TASK REQUIREMENTS:
Reproduce the listing exactly, with no pictures in your copy.

○ ○ ○ ○ ○

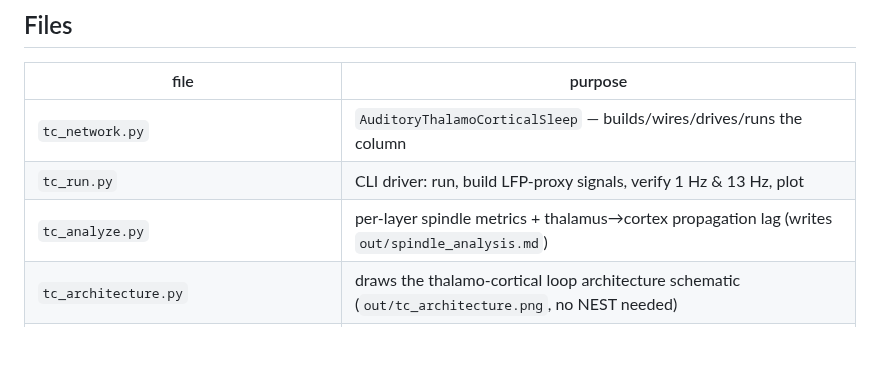
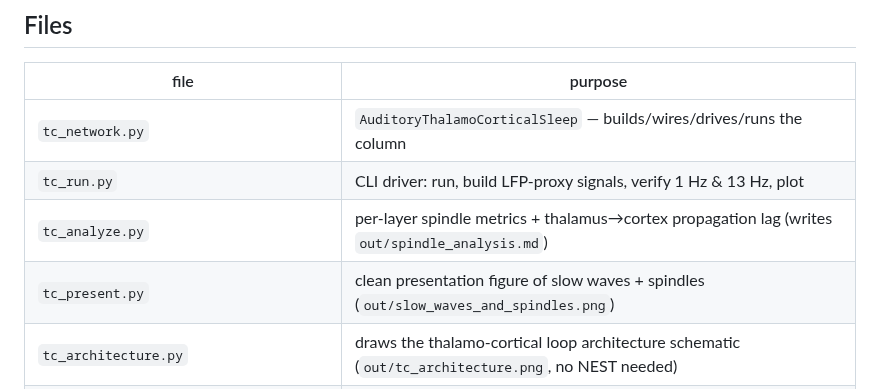
Before and after one commit to max-talanov/audCC, a Markdown page: README.md, the part around the change. GitHub-like rendering; blank space fills up the shorter version.

```diff
--- a/README.md
+++ b/README.md
@@ -125,6 +125,7 @@ area-based conductances (mS/cm²·area) are not transferable** to our point
 | `tc_network.py` | `AuditoryThalamoCorticalSleep` — builds/wires/drives/runs the column |
 | `tc_run.py` | CLI driver: run, build LFP-proxy signals, verify 1 Hz & 13 Hz, plot |
 | `tc_analyze.py` | per-layer spindle metrics + thalamus→cortex propagation lag (writes `out/spindle_analysis.md`) |
+| `tc_present.py` | clean presentation figure of slow waves + spindles (`out/slow_waves_and_spindles.png`) |
 | `tc_architecture.py` | draws the thalamo-cortical loop architecture schematic (`out/tc_architecture.png`, no NEST needed) |
 | `tc_validate.py` | validates simulated spindles against Fernandez & Lüthi (2020) criteria — pass/fail table, exits non-zero on failure |
 | `tc_spindle_figures.py` | six-panel spindle demonstration (`out/tc_spindles.png`): single spindle, RE↔TC loop raster, SO nesting, spectrogram, 0.02 Hz clustering, statistics |
```
Also changed, not shown: out/slow_waves_and_spindles.png (added), 1 other file.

○ ○ ○ ○ ○

FINISHED TASK:
Before and after one commit to max-talanov/audCC, a Markdown page: README.md, the part around the change. GitHub-like rendering; blank space fills up the shorter version.

```diff
--- a/README.md
+++ b/README.md
@@ -125,6 +125,7 @@ area-based conductances (mS/cm²·area) are not transferable** to our point
 | `tc_network.py` | `AuditoryThalamoCorticalSleep` — builds/wires/drives/runs the column |
 | `tc_run.py` | CLI driver: run, build LFP-proxy signals, verify 1 Hz & 13 Hz, plot |
 | `tc_analyze.py` | per-layer spindle metrics + thalamus→cortex propagation lag (writes `out/spindle_analysis.md`) |
+| `tc_present.py` | clean presentation figure of slow waves + spindles (`out/slow_waves_and_spindles.png`) |
 | `tc_architecture.py` | draws the thalamo-cortical loop architecture schematic (`out/tc_architecture.png`, no NEST needed) |
 | `tc_validate.py` | validates simulated spindles against Fernandez & Lüthi (2020) criteria — pass/fail table, exits non-zero on failure |
 | `tc_spindle_figures.py` | six-panel spindle demonstration (`out/tc_spindles.png`): single spindle, RE↔TC loop raster, SO nesting, spectrogram, 0.02 Hz clustering, statistics |
```
Also changed, not shown: out/slow_waves_and_spindles.png (added), 1 other file.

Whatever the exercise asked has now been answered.